The report explains that light pollution can affect our health because it throws off our circadian rhythm — a 24-hour cycle that helps us to regulate sleeping, eating, and various other physiological patterns. Science Alert explains that interfering with this rhythm can cause poor sleep, obesity, diabetes, mood disorders and even some cancers.
"It is the first time in human history that we have lost the direct contact with the night sky."
Light pollution is also ecologically damaging. Astronomy Magazine says it can confuse or expose wildlife, with potentially fatal consequences.
North America's artificial sky brightness. (Photo: Science Advances)
The atlas shows that 60 per cent of Europeans and 80 per cent of North Americans cannot see the Milky Way because of artificial sky glow, and the country most affected by light pollution is Singapore. In fact, the report states that “the entire population lives under skies so bright that the eye cannot fully dark-adapt to night vision.”
The countries least affected by light pollution are Chad, Central African Republic and Madagascar, with more than 75 per cent of their population living under unpolluted skies.
But there are things you can do. The report provides various methods of limiting light pollution, including simple tasks like shutting off and dimming lights that aren’t in use, and shielding lights so that they don’t shine outside the area they are meant to be illuminating.
Falchi and his colleagues say that future generations will be able to see the Milky Way if we can get light pollution under control.

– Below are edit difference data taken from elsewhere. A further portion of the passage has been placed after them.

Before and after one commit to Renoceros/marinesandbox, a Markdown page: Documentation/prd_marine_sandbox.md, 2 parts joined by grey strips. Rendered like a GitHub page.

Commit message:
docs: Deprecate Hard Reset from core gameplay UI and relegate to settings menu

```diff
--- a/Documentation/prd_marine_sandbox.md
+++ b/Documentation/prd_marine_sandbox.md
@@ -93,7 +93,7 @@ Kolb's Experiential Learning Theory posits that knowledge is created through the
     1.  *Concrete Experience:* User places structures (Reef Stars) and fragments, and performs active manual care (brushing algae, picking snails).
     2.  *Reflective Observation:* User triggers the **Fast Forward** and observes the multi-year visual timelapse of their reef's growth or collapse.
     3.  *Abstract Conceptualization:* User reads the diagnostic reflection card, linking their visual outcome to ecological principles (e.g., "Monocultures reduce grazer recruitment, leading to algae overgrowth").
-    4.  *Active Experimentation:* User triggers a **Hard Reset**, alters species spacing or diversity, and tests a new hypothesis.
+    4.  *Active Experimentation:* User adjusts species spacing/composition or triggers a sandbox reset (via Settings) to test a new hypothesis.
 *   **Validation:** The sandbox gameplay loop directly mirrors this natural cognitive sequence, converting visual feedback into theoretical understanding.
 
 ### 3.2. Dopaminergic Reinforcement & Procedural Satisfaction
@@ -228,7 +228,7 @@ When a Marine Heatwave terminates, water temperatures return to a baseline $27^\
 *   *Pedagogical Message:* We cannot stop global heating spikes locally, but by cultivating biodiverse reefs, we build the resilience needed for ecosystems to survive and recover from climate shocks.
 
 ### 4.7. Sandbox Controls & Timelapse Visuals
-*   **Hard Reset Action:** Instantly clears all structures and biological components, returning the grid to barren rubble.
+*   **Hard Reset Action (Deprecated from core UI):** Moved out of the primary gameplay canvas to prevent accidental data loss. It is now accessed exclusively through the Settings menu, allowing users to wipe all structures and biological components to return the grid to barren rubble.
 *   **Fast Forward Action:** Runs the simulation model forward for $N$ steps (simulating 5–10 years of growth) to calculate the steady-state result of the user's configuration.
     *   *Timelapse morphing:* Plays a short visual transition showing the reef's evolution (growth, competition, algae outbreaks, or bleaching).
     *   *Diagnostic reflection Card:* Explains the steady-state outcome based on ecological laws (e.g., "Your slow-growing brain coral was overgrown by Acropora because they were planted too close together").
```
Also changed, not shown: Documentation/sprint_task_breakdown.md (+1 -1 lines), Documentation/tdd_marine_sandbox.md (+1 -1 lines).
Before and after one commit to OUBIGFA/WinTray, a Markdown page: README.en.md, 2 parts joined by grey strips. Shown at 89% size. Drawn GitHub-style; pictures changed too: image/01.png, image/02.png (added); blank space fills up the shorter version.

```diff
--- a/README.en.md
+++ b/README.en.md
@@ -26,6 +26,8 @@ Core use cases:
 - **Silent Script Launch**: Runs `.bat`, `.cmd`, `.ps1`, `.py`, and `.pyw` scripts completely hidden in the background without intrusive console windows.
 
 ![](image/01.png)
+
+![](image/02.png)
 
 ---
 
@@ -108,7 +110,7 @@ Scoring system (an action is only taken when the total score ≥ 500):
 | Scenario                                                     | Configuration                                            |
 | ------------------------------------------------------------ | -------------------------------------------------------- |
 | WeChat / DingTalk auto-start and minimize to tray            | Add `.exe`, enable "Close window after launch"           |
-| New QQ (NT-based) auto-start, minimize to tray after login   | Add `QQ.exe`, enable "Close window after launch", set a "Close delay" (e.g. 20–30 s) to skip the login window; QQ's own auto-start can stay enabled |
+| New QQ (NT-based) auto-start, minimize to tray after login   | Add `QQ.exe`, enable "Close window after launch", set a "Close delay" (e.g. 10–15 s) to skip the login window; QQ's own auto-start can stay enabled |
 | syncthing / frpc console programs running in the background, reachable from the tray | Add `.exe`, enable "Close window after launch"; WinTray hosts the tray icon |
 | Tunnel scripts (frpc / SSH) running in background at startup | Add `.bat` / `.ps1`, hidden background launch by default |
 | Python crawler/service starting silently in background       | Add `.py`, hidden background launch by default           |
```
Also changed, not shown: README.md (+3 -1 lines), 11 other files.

Otherwise, they foresee "nearly the entire population never experiencing a view of the stars."